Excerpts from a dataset
══════
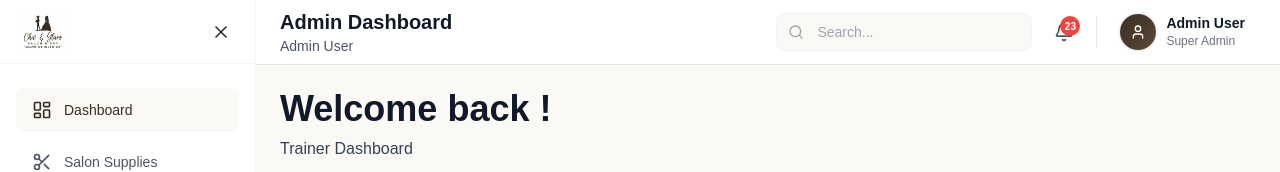
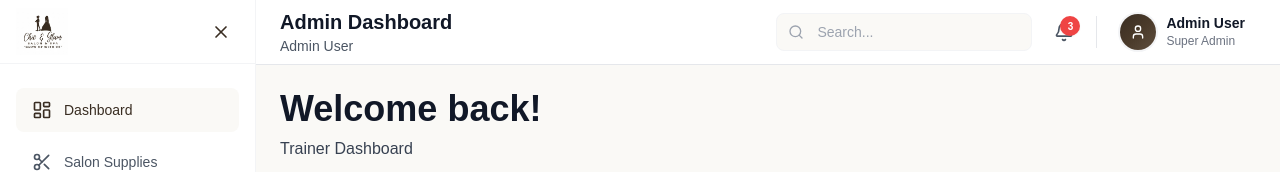
Before and after one commit to Noman107c/chic-glam, a Next.js app: page /dashboard in a window 1280 px wide. Shown: the top 172 px of the page. Built offline with nearby package versions, Linux system fonts and the light colour scheme; no server answers; sample sign-in values are in the browser's storage.

Commit message:
feat: implement initial dashboard page with stats, charts, and activity, and add Topbar component.

```diff
--- a/src/app/dashboard/page.tsx
+++ b/src/app/dashboard/page.tsx
@@ -175,7 +175,7 @@ export default function DashboardPage() {
       <div className="flex justify-between items-center">
         <div>
           <h1 className="text-4xl font-bold text-gray-900 mb-2">
-            Welcome back {user?.name}!
+            Welcome back{user?.name}!
           </h1>
           <p className="text-gray-700">
             {role === "super_admin"
--- a/src/components/Topbar.tsx
+++ b/src/components/Topbar.tsx
@@ -1,6 +1,6 @@
 "use client";
 
-import React, { useState } from "react";
+import React, { useState, useEffect } from "react";
 import {
   Menu,
   Bell,
@@ -10,6 +10,12 @@ import {
   Settings,
   Moon,
   Sun,
+  X,
+  Calendar,
+  CreditCard,
+  AlertCircle,
+  CheckCircle,
+  Clock,
 } from "lucide-react";
 import { useTheme } from "@/hooks";
 import { Button } from "@/components/ui/Button";
@@ -22,6 +28,59 @@ interface TopbarProps {
   isSidebarOpen?: boolean;
 }
 
+const notifications = [
+  {
+    id: 1,
+    type: "booking",
+    title: "New Booking",
+    message: "Sarah K. booked 'Bridal Makeup' for Jan 28",
+    time: "2 mins ago",
+    read: false,
+    icon: Calendar,
+    color: "purple",
+  },
+  {
+    id: 2,
+    type: "payment",
+    title: "Payment Received",
+    message: "Emily R. paid $120 for Hydra Facial",
+    time: "15 mins ago",
+    read: false,
+    icon: CreditCard,
+    color: "green",
+  },
+  {
+    id: 3,
+    type: "alert",
+    title: "Low Stock Alert",
+    message: "Facial Kit stock is running low (5 items left)",
+    time: "1 hour ago",
+    read: false,
+    icon: AlertCircle,
+    color: "orange",
+  },
+  {
+    id: 4,
+    type: "success",
+    title: "Service Completed",
+    message: "John D.'s appointment completed successfully",
+    time: "2 hours ago",
+    read: true,
+    icon: CheckCircle,
+    color: "blue",
+  },
+  {
+    id: 5,
+    type: "booking",
+    title: "Appointment Reminder",
+    message: "Michael B. has an appointment in 30 minutes",
+    time: "3 hours ago",
+    read: true,
+    icon: Clock,
+    color: "purple",
+  },
+];
+
 export const Topbar: React.FC<TopbarProps> = ({
   onMenuClick,
   title = "Dashboard",
@@ -31,14 +90,30 @@ export const Topbar: React.FC<TopbarProps> = ({
 }) => {
   const { theme, toggleTheme } = useTheme();
   const [showProfileMenu, setShowProfileMenu] = useState(false);
+  const [showNotifications, setShowNotifications] = useState(false);
+  const [notificationList, setNotificationList] = useState(notifications);
 
-  const onLogout = () => {
-    if (handleLogout) {
-      handleLogout();
+  const markAllAsRead = () => {
+    setNotificationList(
+      notificationList.map((notif) => ({ ...notif, read: true })),
+    );
+  };
+
+  const unreadCount = notificationList.filter((n) => !n.read).length;
+
+  // Prevent body scroll when notification panel is open
+  useEffect(() => {
+    if (showNotifications) {
+      document.body.style.overflow = "hidden";
     } else {
-      console.log("Logout clicked");
+      document.body.style.overflow = "unset";
     }
-  };
+
+    // Cleanup on unmount
+    return () => {
+      document.body.style.overflow = "unset";
+    };
+  }, [showNotifications]);
 
   return (
     <header className="bg-white border-b border-gray-200 sticky top-0 z-30">
@@ -66,12 +141,143 @@ export const Topbar: React.FC<TopbarProps> = ({
           </div>
 
           {/* Notifications */}
-          <button className="relative p-2.5 rounded-lg hover:bg-gray-100 transition-all duration-200 group">
-            <Bell className="h-5 w-5 text-gray-600 group-hover:text-[#392d22] transition-colors" />
-            <span className="absolute top-1 right-1 h-5 w-5 bg-red-500 text-white text-[10px] font-semibold rounded-full flex items-center justify-center shadow-sm">
-              23
-            </span>
-          </button>
+          <div className="relative">
+            <button
+              onClick={() => setShowNotifications(!showNotifications)}
+              className="relative p-2.5 rounded-lg hover:bg-gray-100 transition-all duration-200 group"
+            >
+              <Bell className="h-5 w-5 text-gray-600 group-hover:text-[#392d22] transition-colors" />
+              {unreadCount > 0 && (
+                <span className="absolute top-1 right-1 h-5 w-5 bg-red-500 text-white text-[10px] font-semibold rounded-full flex items-center justify-center shadow-sm">
+                  {unreadCount}
+                </span>
+              )}
+            </button>
+
+            {/* Notification Dropdown Panel */}
+            {showNotifications && (
+              <>
+                {/* Invisible Backdrop - prevents scroll issues */}
+                <div
+                  className="fixed inset-0 z-40"
+                  onClick={() => setShowNotifications(false)}
+                  style={{ backgroundColor: "transparent" }}
+                ></div>
+
+                {/* Panel */}
+                <div className="absolute right-0 mt-2 w-96 bg-white border border-gray-200 rounded-2xl shadow-2xl z-50 overflow-hidden">
+                  {/* Header */}
+                  <div className="px-5 py-4 bg-gradient-to-br from-[#FAF9F6] to-white border-b border-gray-100">
+                    <div className="flex items-center justify-between mb-1">
+                      <h3 className="text-lg font-bold text-gray-900 flex items-center gap-2">
+                        <Bell className="h-5 w-5 text-[#392d22]" />
+                        Notifications
+                      </h3>
+                      <button
+                        onClick={() => setShowNotifications(false)}
+                        className="p-1.5 rounded-lg hover:bg-gray-200 transition-colors"
+                      >
+                        <X className="h-4 w-4 text-gray-500" />
+                      </button>
+                    </div>
+                    <div className="flex items-center justify-between">
+                      <p className="text-xs text-gray-500">
+                        {unreadCount} unread notification
+                        {unreadCount !== 1 ? "s" : ""}
+                      </p>
+                      {unreadCount > 0 && (
+                        <button
+                          onClick={markAllAsRead}
+                          className="text-xs font-semibold text-[#392d22] hover:text-[#2a2119] transition-colors"
+                        >
+                          Mark all as read
+                        </button>
+                      )}
+                    </div>
+                  </div>
+
+                  {/* Notifications List */}
+                  <div className="max-h-[28rem] overflow-y-auto">
+                    {notificationList.length === 0 ? (
+                      <div className="text-center py-16 px-4">
+                        <div className="w-16 h-16 mx-auto mb-4 rounded-full bg-gray-100 flex items-center justify-center">
+                          <Bell className="h-8 w-8 text-gray-300" />
+                        </div>
+                        <p className="text-sm font-medium text-gray-900 mb-1">
+                          No notifications yet
+                        </p>
+                        <p className="text-xs text-gray-500">
+                          We'll notify you when something arrives!
+                        </p>
+                      </div>
+                    ) : (
+                      <div className="divide-y divide-gray-50">
+                        {notificationList.map((notification) => {
+                          const Icon = notification.icon;
+                          const colorClasses = {
+                            purple:
+                              "bg-purple-50 text-purple-600 border-purple-100",
+                            green:
+                              "bg-green-50 text-green-600 border-green-100",
+                            orange:
+                              "bg-orange-50 text-orange-600 border-orange-100",
+                            blue: "bg-blue-50 text-blue-600 border-blue-100",
+                          };
+
+                          return (
+                            <div
+                              key={notification.id}
+                              className={`px-4 py-3 transition-all hover:bg-gray-50 cursor-pointer relative ${
+                                !notification.read ? "bg-blue-50/30" : ""
+                              }`}
+                            >
+                              <div className="flex gap-3">
+                                <div
+                                  className={`mt-0.5 p-2.5 rounded-xl shrink-0 border ${
+                                    colorClasses[
+                                      notification.color as keyof typeof colorClasses
+                                    ]
+                                  }`}
+                                >
+                                  <Icon className="h-4 w-4" />
+                                </div>
+                                <div className="flex-1 min-w-0">
+                                  <div className="flex items-start justify-between gap-2 mb-1">
+                                    <h4 className="text-sm font-semibold text-gray-900 leading-tight">
+                                      {notification.title}
+                                    </h4>
+                                    {!notification.read && (
+                                      <span className="w-2 h-2 bg-blue-500 rounded-full shrink-0 mt-1"></span>
+                                    )}
+                                  </div>
+                                  <p className="text-xs text-gray-600 leading-relaxed mb-2">
+                                    {notification.message}
+                                  </p>
+                                  <div className="flex items-center gap-1 text-[10px] text-gray-400">
+                                    <Clock size={10} />
+                                    <span>{notification.time}</span>
+                                  </div>
+                                </div>
+                              </div>
+                            </div>
+                          );
+                        })}
+                      </div>
+                    )}
+                  </div>
+
+                  {/* Footer */}
+                  {notificationList.length > 0 && (
+                    <div className="px-4 py-3 bg-gray-50 border-t border-gray-100 text-center">
+                      <button className="text-xs font-semibold text-[#392d22] hover:text-[#2a2119] transition-colors">
+                        View all notifications
+                      </button>
+                    </div>
+                  )}
+                </div>
+              </>
+            )}
+          </div>
 
           {/* Divider */}
           <div className="hidden sm:block h-8 w-px bg-gray-200"></div>
@@ -128,7 +334,11 @@ export const Topbar: React.FC<TopbarProps> = ({
                   </button>
                   <div className="my-1 h-px bg-gray-200"></div>
                   <button
-                    onClick={onLogout}
+                    onClick={() => {
+                      if (handleLogout) {
+                        handleLogout();
+                      }
+                    }}
                     className="flex items-center gap-3 w-full px-4 py-2.5 text-sm text-red-600 hover:bg-red-50 transition-colors"
                   >
                     <div className="w-8 h-8 flex items-center justify-center rounded-lg bg-red-50">
```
══════
[WORK INSTRUCTION] Where does the string "false" appear in the records? Copy every line that holds it.

[EXERCISE OUTPUT]
+    read: false,
+    read: false,
+    read: false,
   const [showProfileMenu, setShowProfileMenu] = useState(false);
+  const [showNotifications, setShowNotifications] = useState(false);
+                  onClick={() => setShowNotifications(false)}
+                        onClick={() => setShowNotifications(false)}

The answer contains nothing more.